Speaking to Bloomberg, the sources said that the solution would be found before Carlos Ghosn, the chairman of both car makers, is due to retire from his position at Renault in 2022. Ghosn has previously said that he may have to step down before his tenure ends.
The two car makers are in talks about the available options, including the creation of a holding company which will have Renault and Nissan under its umbrella. Back in March, a report said that the two companies were considering merging into a single stock, in a bid to pull resources better for the development of new technologies, like electrified vehicles and autonomous driving systems.
Ghosn has since pared down expectations of a quick deal to combine the two brands, saying that the spectre of failed mergers in the industry loomed large.
“The alliance is continually reviewing options for the evolution of our business,” said Jonathan Adashek, a spokesman for the Renault-Nissan-Mitsubishi alliance, in an email. “There are no changes to our operational or shareholding structure to announce, and no established timeline for this to occur.”
Ghosn, who is also chairman of Mitsubishi, said last month that the two Japanese companies won’t be taken over by Renault. The possible ways of sustaining the alliance between Nissan, Renault and Mitsubishi are many, he added. Renault currently owns 43.4 percent of Nissan, while the Japanese car maker owns 15 percent of Renault. Nissan owns 34 percent of Mitsubishi.

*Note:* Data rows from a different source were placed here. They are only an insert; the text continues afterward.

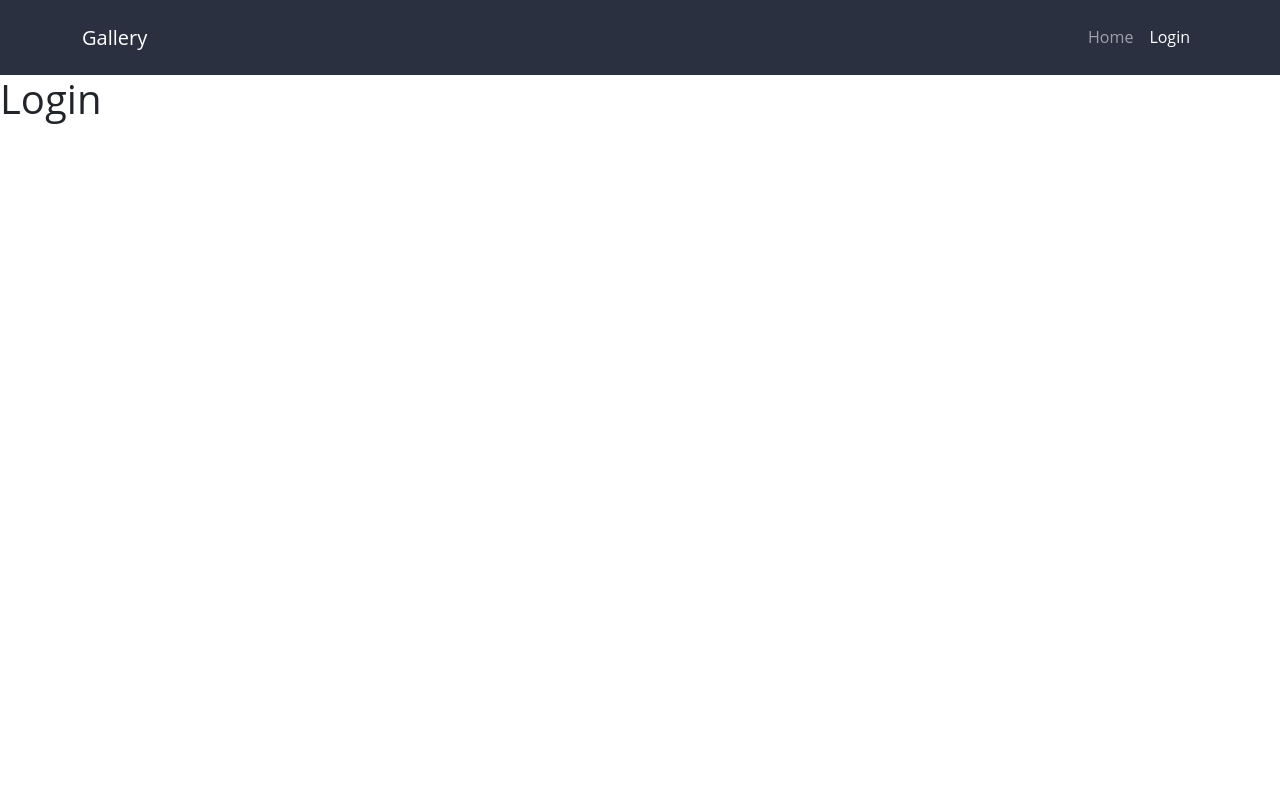
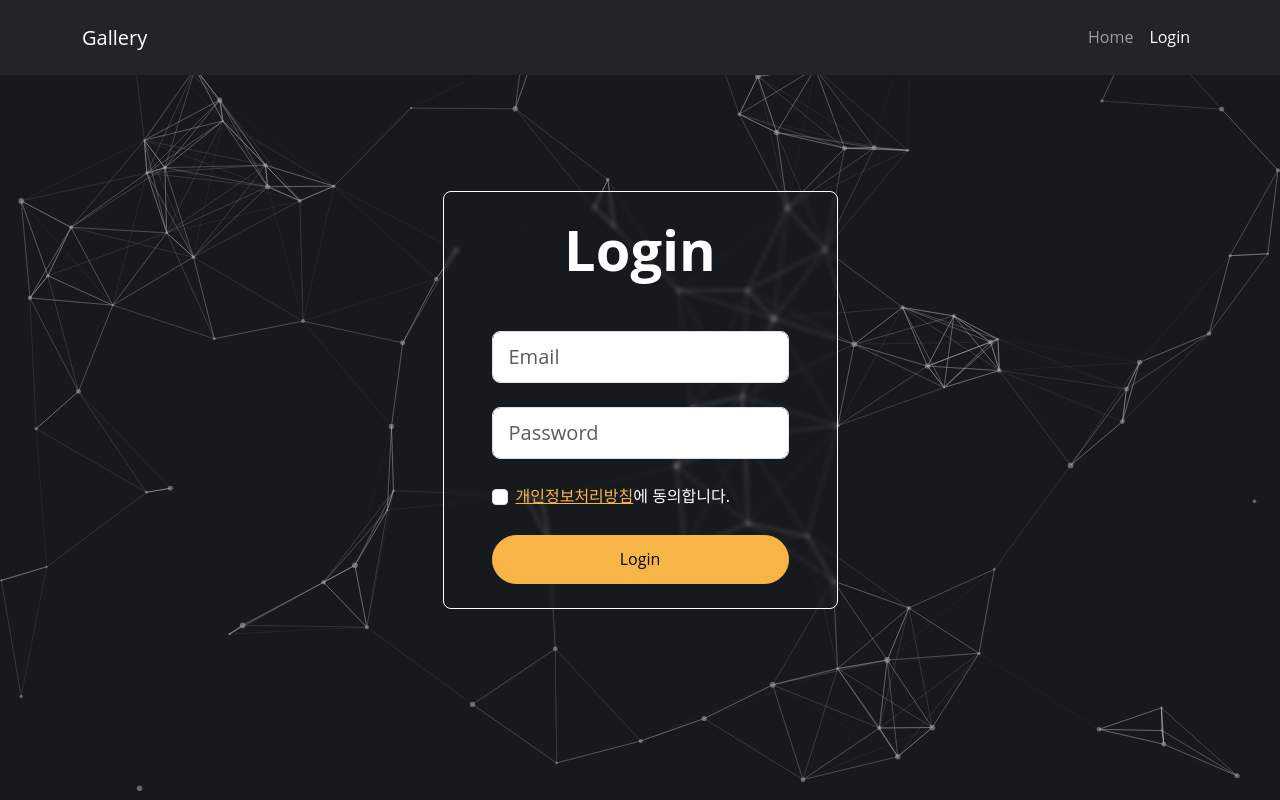
Before and after one commit to kjkksu2/gallery, a React app in the folder frontend/: page /login in a window 1280 px wide. Built offline with nearby package versions, Linux system fonts and the light colour scheme.

Commit message:
react-refresh & login

```diff
--- a/frontend/babel.config.js
+++ b/frontend/babel.config.js
@@ -2,6 +2,7 @@ module.exports = {
   env: {
     development: {
       presets: ["@babel/preset-react", "@babel/preset-env"],
+      plugins: ["react-refresh/babel"],
     },
     production: {
       presets: [
--- a/frontend/package.json
+++ b/frontend/package.json
@@ -15,12 +15,15 @@
     "bootstrap": "^5.3.2",
     "react": "^18.2.0",
     "react-dom": "^18.2.0",
-    "react-router-dom": "^6.16.0"
+    "react-particles": "^2.12.2",
+    "react-router-dom": "^6.16.0",
+    "tsparticles": "^2.12.0"
   },
   "devDependencies": {
     "@babel/core": "^7.22.20",
     "@babel/preset-env": "^7.22.20",
     "@babel/preset-react": "^7.22.15",
+    "@pmmmwh/react-refresh-webpack-plugin": "^0.5.11",
     "autoprefixer": "^10.4.16",
     "babel-loader": "^9.1.3",
     "clean-webpack-plugin": "^4.0.0",
@@ -38,6 +41,7 @@
     "postcss": "^8.4.30",
     "postcss-loader": "^7.3.3",
     "purgecss-webpack-plugin": "^5.0.0",
+    "react-refresh": "^0.14.0",
     "sass": "^1.69.0",
     "sass-loader": "^13.3.2",
     "style-loader": "^3.3.3",
--- /dev/null
+++ b/frontend/src/components/Background/index.js
@@ -0,0 +1,79 @@
+import React, { useCallback } from "react";
+import Particles from "react-particles";
+import { loadFull } from "tsparticles";
+
+import "./styles.scss";
+
+const Background = () => {
+  const particlesInit = useCallback(async (engine) => {
+    await loadFull(engine);
+  }, []);
+
+  return (
+    <Particles
+      id="tsparticles"
+      className="particles bg-dark"
+      init={particlesInit}
+      options={{
+        background: {
+          color: {
+            value: "transparent",
+          },
+        },
+        fpsLimit: 120,
+        interactivity: {
+          modes: {
+            push: {
+              quantity: 4,
+            },
+            repulse: {
+              distance: 200,
+              duration: 0.4,
+            },
+          },
+        },
+        particles: {
+          color: {
+            value: "#ffffff",
+          },
+          links: {
+            color: "#ffffff",
+            distance: 150,
+            enable: true,
+            opacity: 0.5,
+            width: 1,
+          },
+          move: {
+            direction: "none",
+            enable: true,
+            outModes: {
+              default: "bounce",
+            },
+            random: false,
+            speed: 2,
+            straight: false,
+          },
+          number: {
+            density: {
+              enable: true,
+              area: 850,
+            },
+            value: 100,
+          },
+          opacity: {
+            value: 0.5,
+          },
+          shape: {
+            type: "circle",
+          },
+          size: {
+            value: { min: 1, max: 3 },
+          },
+        },
+        detectRetina: true,
+      }}
+    />
+  );
+};
+
+export default Background;
--- /dev/null
+++ b/frontend/src/components/Background/styles.scss
@@ -0,0 +1,18 @@
+.particles {
+  position: absolute;
+  top: 0;
+  left: 0;
+  width: 100%;
+  height: 100%;
+  z-index: -2;
+}
+
+.particles::after {
+  content: "";
+  position: absolute;
+  top: 0;
+  left: 0;
+  width: 100%;
+  height: 100%;
+  background: rgba(0, 0, 0, 0.3);
+}
--- a/frontend/src/components/Navbar.js
+++ b/frontend/src/components/Navbar/index.js
@@ -1,10 +1,24 @@
-import React from "react";
+import React, { useEffect } from "react";
 import { Link, NavLink } from "react-router-dom";
 
+import "./styles.scss";
+
 const Navbar = () => {
+  useEffect(() => {
+    const navbar = document.querySelector(".navbar");
+
+    window.addEventListener("scroll", () => {
+      if (window.scrollY > 50) {
+        navbar.classList.add("show-border");
+      } else {
+        navbar.classList.remove("show-border");
+      }
+    });
+  }, []);
+
   return (
     <div
-      className="navbar navbar-expand-lg sticky-top bg-dark"
+      className="navbar navbar-expand-lg fixed-top bg-dark"
       data-bs-theme="dark"
     >
       <div className="container">
--- /dev/null
+++ b/frontend/src/components/Navbar/styles.scss
@@ -0,0 +1,7 @@
+.navbar {
+  transition: all 0.3s ease-in-out;
+}
+
+.show-border {
+  box-shadow: 0 0 10px rgba(255, 255, 255, 0.5);
+}
--- a/frontend/src/container/App.js
+++ b/frontend/src/container/App.js
@@ -5,6 +5,7 @@ import "./App.scss";
 import Root from "../routes/Root";
 import Home from "../routes/Home";
 import Login from "../routes/Login";
+import Privacy from "../routes/Privacy";
 
 const router = createBrowserRouter([
   {
@@ -13,6 +14,7 @@ const router = createBrowserRouter([
     children: [
       { path: "/", element: <Home /> },
       { path: "/login", element: <Login /> },
+      { path: "/legal/privacy", element: <Privacy /> },
     ],
   },
 ]);
--- a/frontend/src/index.scss
+++ b/frontend/src/index.scss
@@ -2,14 +2,24 @@
 $font-family-sans-serif: "Open Sans", sans-serif;
 
 // Colors
-$primary: #c167ef;
-$secondary: #10bcee;
-$dark: #2b3041;
-$light: #f3f6f9;
+$primary: #f8b547;
+$secondary: #35353a;
+$light: #fbf9f5;
 
 // Navbar
 $navbar-padding-y: 1rem;
-$navbar-dark-hover-color: $secondary;
+$navbar-dark-hover-color: $primary;
+
+// Buttons
+$btn-padding-y: 10px;
+$btn-padding-y-lg: $btn-padding-y;
+$btn-padding-y-sm: $btn-padding-y;
+
+$btn-padding-x: 30px;
+$btn-padding-x-lg: $btn-padding-x;
+$btn-padding-x-sm: $btn-padding-x;
+
+$navbar-toggler-border-radius: 5px;
 
 // Spacing
 $spacer: 1rem !default;
--- a/frontend/src/routes/Login.js
+++ /dev/null
@@ -1,7 +0,0 @@
-import React from "react";
-
-const Login = () => {
-  return <h1>Login</h1>;
-};
-
-export default Login;
--- /dev/null
+++ b/frontend/src/routes/Login/index.js
@@ -0,0 +1,65 @@
+import React, { useEffect } from "react";
+import { Link } from "react-router-dom";
+
+import "./styles.scss";
+
+const Login = () => {
+  useEffect(() => {
+    const form = document.querySelector(".needs-validation");
+
+    form.addEventListener("submit", (event) => {
+      if (!form.checkValidity()) {
+        event.preventDefault();
+        event.stopPropagation();
+      }
+
+      form.classList.add("was-validated");
+    });
+  }, []);
+
+  return (
+    <div className="container h-100 d-flex justify-content-center align-items-center">
+      <form className="form py-4 px-5 rounded-3 needs-validation" noValidate>
+        <h3 className="display-4 text-center fw-bold mb-5">Login</h3>
+        <div className="mb-4">
+          <input
+            type="email"
+            className="form-control form-control-lg"
+            placeholder="Email"
+            required
+          />
+          <div className="invalid-feedback fw-bold">Email을 입력해주세요.</div>
+        </div>
+        <div className="mb-4">
+          <input
+            type="password"
+            className="form-control form-control-lg"
+            placeholder="Password"
+            required
+          />
+          <div className="invalid-feedback fw-bold">
+            Password를 입력해주세요.
+          </div>
+        </div>
+        <div className="mb-4 form-check ">
+          <input
+            type="checkbox"
+            className="form-check-input"
+            id="personal-info-checkbox"
+            required
+          />
+          <label htmlFor="personal-info-checkbox" className="form-check-label">
+            <Link to="/legal/privacy">개인정보처리방침</Link>에 동의합니다.
+          </label>
+        </div>
+        <div className="d-grid">
+          <button type="submit" className="btn btn-primary rounded-pill">
+            Login
+          </button>
+        </div>
+      </form>
+    </div>
+  );
+};
+
+export default Login;
--- /dev/null
+++ b/frontend/src/routes/Login/styles.scss
@@ -0,0 +1,5 @@
+.form {
+  background: transparent;
+  border: 1px solid var(--bs-white);
+  backdrop-filter: blur(2px);
+}
--- /dev/null
+++ b/frontend/src/routes/Privacy.js
@@ -0,0 +1,7 @@
+import React from "react";
+
+const Privacy = () => {
+  return <h1>개인정보처리방침</h1>;
+};
+
+export default Privacy;
--- a/frontend/src/routes/Root.js
+++ b/frontend/src/routes/Root.js
@@ -2,14 +2,18 @@ import React from "react";
 import { Outlet } from "react-router-dom";
 
 import Navbar from "../components/Navbar";
+import Background from "../components/Background";
 
-const root = () => {
+const Root = () => {
   return (
     <>
       <Navbar />
-      <Outlet />
+      <main className="vh-100 position-relative text-white py-7">
+        <Background />
+        <Outlet />
+      </main>
     </>
   );
 };
 
-export default root;
+export default Root;
--- a/frontend/webpack/webpack.common.js
+++ b/frontend/webpack/webpack.common.js
@@ -9,7 +9,6 @@ module.exports = {
   },
   output: {
     path: path.join(__dirname, "../dist"),
-    clean: true,
   },
   module: {
     rules: [
--- a/frontend/webpack/webpack.dev.js
+++ b/frontend/webpack/webpack.dev.js
@@ -1,16 +1,12 @@
-const path = require("path");
 const { merge } = require("webpack-merge");
+const ReactRefreshWebpackPlugin = require("@pmmmwh/react-refresh-webpack-plugin");
 
 const common = require("./webpack.common");
 
 module.exports = merge(common, {
   mode: "development",
   devServer: {
-    static: { directory: path.join(__dirname, "../dist") },
-    devMiddleware: {
-      index: "index.html",
-      writeToDisk: true,
-    },
+    allowedHosts: "all",
     client: { overlay: true },
     port: 3000,
     hot: true,
@@ -28,4 +24,5 @@ module.exports = merge(common, {
       },
     ],
   },
+  plugins: [new ReactRefreshWebpackPlugin()],
 });
```
Also changed, not shown: frontend/public/login-bg.jpg (added), frontend/public/login2-bg.jpg (added), 1 other file.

The alliance has a rather complicated structure; Renault also holds a large voting stake in Nissan, which in turn has no voting rights in Mitsubishi. Renault and Nissan have formed Renault-Nissan B.V., a joint company equally owned by Renault and Nissan, responsible for the strategic management of the alliance.